Throughout the novel, Moira’s relationship with Offred epitomizes true female friendship. Gilead claims to promote solidarity between women, but in fact it only produces suspicion, hostility, and petty tyranny. The kind of relationship that Moira and Offred maintain from college onward does not exist in Gilead.
In Offred’s flashbacks, Moira also embodies female resistance to Gilead. She is a lesbian, which means that she rejects male-female sexual interactions, the only kind that Gilead values. More than that, she is the only character who stands up to authority directly by making two escape attempts, one successful, from the Red Center. The manner in which she escapes—taking off her clothes and putting on the uniform of an Aunt—symbolizes her rejection of Gilead’s attempt to define her identity.

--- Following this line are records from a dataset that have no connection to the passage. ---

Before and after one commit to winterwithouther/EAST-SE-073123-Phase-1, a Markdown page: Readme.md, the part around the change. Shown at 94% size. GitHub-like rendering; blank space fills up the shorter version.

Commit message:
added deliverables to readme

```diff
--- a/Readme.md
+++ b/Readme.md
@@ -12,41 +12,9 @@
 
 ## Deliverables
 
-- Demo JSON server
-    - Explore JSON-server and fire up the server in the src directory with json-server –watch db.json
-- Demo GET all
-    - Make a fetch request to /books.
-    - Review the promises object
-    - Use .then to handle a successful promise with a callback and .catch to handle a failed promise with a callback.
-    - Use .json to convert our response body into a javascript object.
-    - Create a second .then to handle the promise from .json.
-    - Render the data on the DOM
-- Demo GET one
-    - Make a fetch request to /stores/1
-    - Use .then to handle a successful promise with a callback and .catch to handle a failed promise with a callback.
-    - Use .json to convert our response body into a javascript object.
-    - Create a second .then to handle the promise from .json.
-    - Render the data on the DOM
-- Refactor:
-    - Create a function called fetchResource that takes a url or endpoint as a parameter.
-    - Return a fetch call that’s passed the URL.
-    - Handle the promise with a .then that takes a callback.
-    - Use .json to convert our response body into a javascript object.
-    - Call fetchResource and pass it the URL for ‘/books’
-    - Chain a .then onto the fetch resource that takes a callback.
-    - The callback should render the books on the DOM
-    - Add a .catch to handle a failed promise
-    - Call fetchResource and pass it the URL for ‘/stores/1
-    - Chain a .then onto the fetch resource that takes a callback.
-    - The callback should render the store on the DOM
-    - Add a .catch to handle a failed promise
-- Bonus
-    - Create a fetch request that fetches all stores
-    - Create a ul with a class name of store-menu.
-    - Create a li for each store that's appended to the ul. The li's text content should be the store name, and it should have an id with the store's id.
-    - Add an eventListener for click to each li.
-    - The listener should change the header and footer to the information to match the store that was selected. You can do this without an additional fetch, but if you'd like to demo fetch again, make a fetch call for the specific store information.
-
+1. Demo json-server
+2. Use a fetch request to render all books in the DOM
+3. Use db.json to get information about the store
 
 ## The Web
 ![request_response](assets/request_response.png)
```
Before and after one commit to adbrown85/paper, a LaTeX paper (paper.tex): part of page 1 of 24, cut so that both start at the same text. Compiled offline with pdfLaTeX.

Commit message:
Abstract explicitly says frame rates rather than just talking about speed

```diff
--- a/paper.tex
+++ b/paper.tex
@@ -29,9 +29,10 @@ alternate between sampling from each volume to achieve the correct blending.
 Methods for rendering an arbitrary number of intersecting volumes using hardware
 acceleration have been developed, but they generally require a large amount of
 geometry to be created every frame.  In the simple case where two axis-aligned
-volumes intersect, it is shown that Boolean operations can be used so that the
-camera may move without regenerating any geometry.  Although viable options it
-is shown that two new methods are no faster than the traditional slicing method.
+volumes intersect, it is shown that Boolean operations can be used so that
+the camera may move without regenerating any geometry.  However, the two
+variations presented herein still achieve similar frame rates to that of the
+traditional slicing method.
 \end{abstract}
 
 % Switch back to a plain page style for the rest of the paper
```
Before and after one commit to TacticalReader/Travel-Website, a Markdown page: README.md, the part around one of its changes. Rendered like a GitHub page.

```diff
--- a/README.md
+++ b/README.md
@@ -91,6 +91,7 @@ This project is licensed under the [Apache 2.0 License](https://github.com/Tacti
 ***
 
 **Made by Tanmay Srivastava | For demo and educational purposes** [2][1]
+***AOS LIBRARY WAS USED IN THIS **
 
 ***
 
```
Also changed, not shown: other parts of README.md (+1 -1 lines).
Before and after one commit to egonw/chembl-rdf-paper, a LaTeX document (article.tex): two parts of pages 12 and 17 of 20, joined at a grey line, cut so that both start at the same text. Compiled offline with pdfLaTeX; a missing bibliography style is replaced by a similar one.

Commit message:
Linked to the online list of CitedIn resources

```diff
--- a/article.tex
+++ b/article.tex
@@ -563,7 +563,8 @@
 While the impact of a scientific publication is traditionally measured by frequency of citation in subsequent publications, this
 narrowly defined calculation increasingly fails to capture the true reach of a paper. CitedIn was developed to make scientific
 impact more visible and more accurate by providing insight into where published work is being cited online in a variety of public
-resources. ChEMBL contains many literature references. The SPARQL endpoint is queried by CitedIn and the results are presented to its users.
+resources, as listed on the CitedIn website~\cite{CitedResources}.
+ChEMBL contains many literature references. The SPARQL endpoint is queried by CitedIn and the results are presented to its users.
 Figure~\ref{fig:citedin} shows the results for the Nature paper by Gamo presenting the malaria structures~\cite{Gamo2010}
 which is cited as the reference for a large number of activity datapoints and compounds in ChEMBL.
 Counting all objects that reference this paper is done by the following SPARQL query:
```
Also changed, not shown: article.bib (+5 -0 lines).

From most of the novel Moira represents an alternative to the meek subservience and acceptance of one’s fate that most of the women in Gilead adopt. When Offred runs into Moira again, however, Moira has been recaptured and is working as a prostitute at Jezebel’s. Her fighting spirit seems worn down, and she has become resigned to her fate. After embodying resistance for most of the novel, Moira comes to exemplify the way a totalitarian state can crush even the most independent spirit.